I’ve Been Robbed

Yesterday, we went out hunting. I fought a headache all day long. We got home about 6 PM, parked the van in the driveway, stumbled inside, and went to bed. Apparently while Diane and I tried hard to knit the ravelled sleeve of care, other folks were busy. They ripped off various and sundry things… Read More »

Luskin Gets Something Right

In a long and tedious response to my article pointing out that Casey Luskin had experience in “flying under the radar” himself, Casey got one point right. It’s a heading that he used: “There Is No Comparison Between My Situation and Celeste Biever’s Deception” That’s correct, I did not compare Luskin and Biever to try… Read More »

Getting Cozy with Drupal
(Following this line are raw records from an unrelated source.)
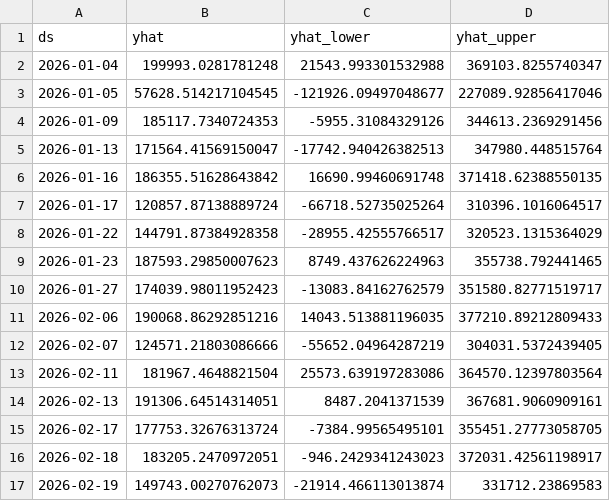
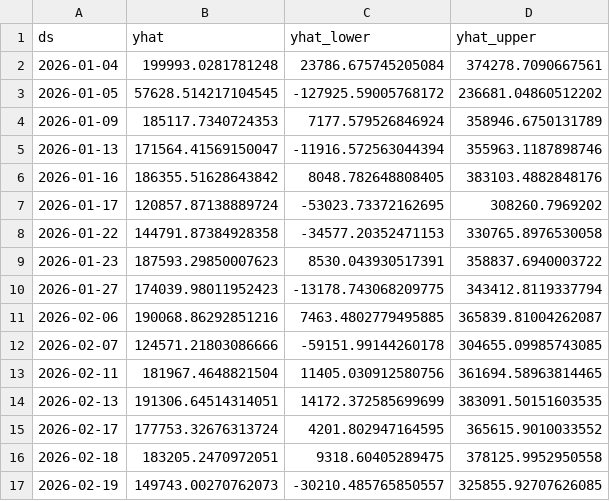
Before and after one commit to swethakarthik1978-lab/AI-Business-Analytics, a CSV file: data/sales_forecast.csv, drawn as a sheet; only a part is shown; the diff covers the shown part only.

Commit message:
Add sales analytics and update analysis outputs

```diff
--- a/data/sales_forecast.csv
+++ b/data/sales_forecast.csv
@@ -1,17 +1,17 @@
 ds,yhat,yhat_lower,yhat_upper
-2026-01-04,199993.0281781248,21543.993301532988,369103.8255740347
-2026-01-05,57628.514217104545,-121926.09497048677,227089.92856417046
-2026-01-09,185117.7340724353,-5955.31084329126,344613.2369291456
-2026-01-13,171564.41569150047,-17742.940426382513,347980.448515764
-2026-01-16,186355.51628643842,16690.99460691748,371418.62388550135
-2026-01-17,120857.87138889724,-66718.52735025264,310396.1016064517
-2026-01-22,144791.87384928358,-28955.42555766517,320523.1315364029
-2026-01-23,187593.29850007623,8749.437626224963,355738.792441465
-2026-01-27,174039.98011952423,-13083.84162762579,351580.82771519717
-2026-02-06,190068.86292851216,14043.513881196035,377210.89212809433
-2026-02-07,124571.21803086666,-55652.04964287219,304031.5372439405
-2026-02-11,181967.4648821504,25573.639197283086,364570.12397803564
-2026-02-13,191306.64514314051,8487.2041371539,367681.9060909161
-2026-02-17,177753.32676313724,-7384.99565495101,355451.27773058705
-2026-02-18,183205.2470972051,-946.2429341243023,372031.42561198917
-2026-02-19,149743.00270762073,-21914.466113013874,331712.23869583
+2026-01-04,199993.0281781248,23786.675745205084,374278.7090667561
+2026-01-05,57628.514217104545,-127925.59005768172,236681.04860512202
+2026-01-09,185117.7340724353,7177.579526846924,358946.6750131789
+2026-01-13,171564.41569150047,-11916.572563044394,355963.1187898746
+2026-01-16,186355.51628643842,8048.782648808405,383103.4882848176
+2026-01-17,120857.87138889724,-53023.73372162695,308260.7969202
+2026-01-22,144791.87384928358,-34577.20352471153,330765.8976530058
+2026-01-23,187593.29850007623,8530.043930517391,358837.6940003722
+2026-01-27,174039.98011952423,-13178.743068209775,343412.8119337794
+2026-02-06,190068.86292851216,7463.4802779495885,365839.81004262087
+2026-02-07,124571.21803086666,-59151.99144260178,304655.09985743085
+2026-02-11,181967.4648821504,11405.030912580756,361694.58963814465
+2026-02-13,191306.64514314051,14172.372585699699,383091.50151603535
+2026-02-17,177753.32676313724,4201.802947164595,365615.9010033552
+2026-02-18,183205.2470972051,9318.60405289475,378125.9952950558
+2026-02-19,149743.00270762073,-30210.485765850557,325855.92707626085
```
Also changed, not shown: 140 edited cells elsewhere in this file, 9 other files.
Recent software upgrades on the server here busted the xtemplate themes that I had set up for three domains running CivicSpace. CivicSpace is based on the Drupal content management system, so a perusal of the Drupal themes page led me to the “interlaced” and “argeebee” themes that I’m using as-is at the moment. I’ve been… Read More »

Ohio Ditches the Discovery Institute
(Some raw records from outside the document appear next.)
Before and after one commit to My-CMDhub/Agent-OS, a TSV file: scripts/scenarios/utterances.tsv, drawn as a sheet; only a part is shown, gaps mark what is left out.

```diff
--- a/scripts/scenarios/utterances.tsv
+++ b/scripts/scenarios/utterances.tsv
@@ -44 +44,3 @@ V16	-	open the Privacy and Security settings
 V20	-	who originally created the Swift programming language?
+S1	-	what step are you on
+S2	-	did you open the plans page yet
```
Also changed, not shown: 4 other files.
As reported on the Panda’s Thumb, the Ohio State Board of Education killed off Resolution 31 on Tuesday. The apparent Intelligent Design advocate strategy was to keep the Achievement Committee pondering the issue assigned to it last February until after the November elections. This strategy backfired when the full board met and decided to take… Read More »

We Have a Winner!

We all knew that she had it in her to do this. Former U.S. Representative Helen Chenoweth-Hage had demonstrated her cluelessness before with “endangered salmon bakes” and assertions that government “black helicopters” were harassing Idahoans over compliance with the Endangered Species Act. She rebutted the report that salmon were endangered with the observation that she… Read More »

Taming Wild Water

The New York Times reports on a cheap new device to help people get good drinking water in places where clean water simply isn’t available. The invention is called Lifestraw, a plastic tube with seven filters: graduated meshes with holes as fine as 6 microns (a human hair is 50 to 100 microns), followed by… Read More »

If It Worked for Columbus…

The Eclipse That Saved Columbus The article by Ivars Peterson recounts a tale we know today from a variety of literary sources that took the experience of Columbus and ran with it. The voyage of Columbus in 1502 to the New World wasn’t going well. He and his crew were stranded on Jamaica, and the… Read More »

Luskin, Undercover Agent

The Cornell University IDEA Club web site, The Design Paradigm, offers up a story about New Scientist reporter Celeste Biever requesting information about the club via an assumed identity as a Cornell student. They close with the following: We’re simply a forum for civil, informed discussion, and we like having various points of view. If… Read More »

Fraptorday: Weekly Raptor

This week, I’ve got a fresh picture taken at this morning’s exercise with Shelby and Rusty. Shelby here is making contact with the lure swung by Diane. We’re working on having Rusty and Shelby work with the lure a bit more like falcons than like hawks. Diane tries to work the lure such that they… Read More »

Two Reported Antidotes from the University of Wisconsin

‘Failed’ experiment yields a biocontrol agent that doesn’t trigger antibiotic resistance New drug blocks influenza, including bird flu virus The two press releases linked above report work with broad claims for the control of disease. The first discusses the production of a bacterial plasmid that undergoes lethal runaway self-replication. The researcher also has developed a… Read More »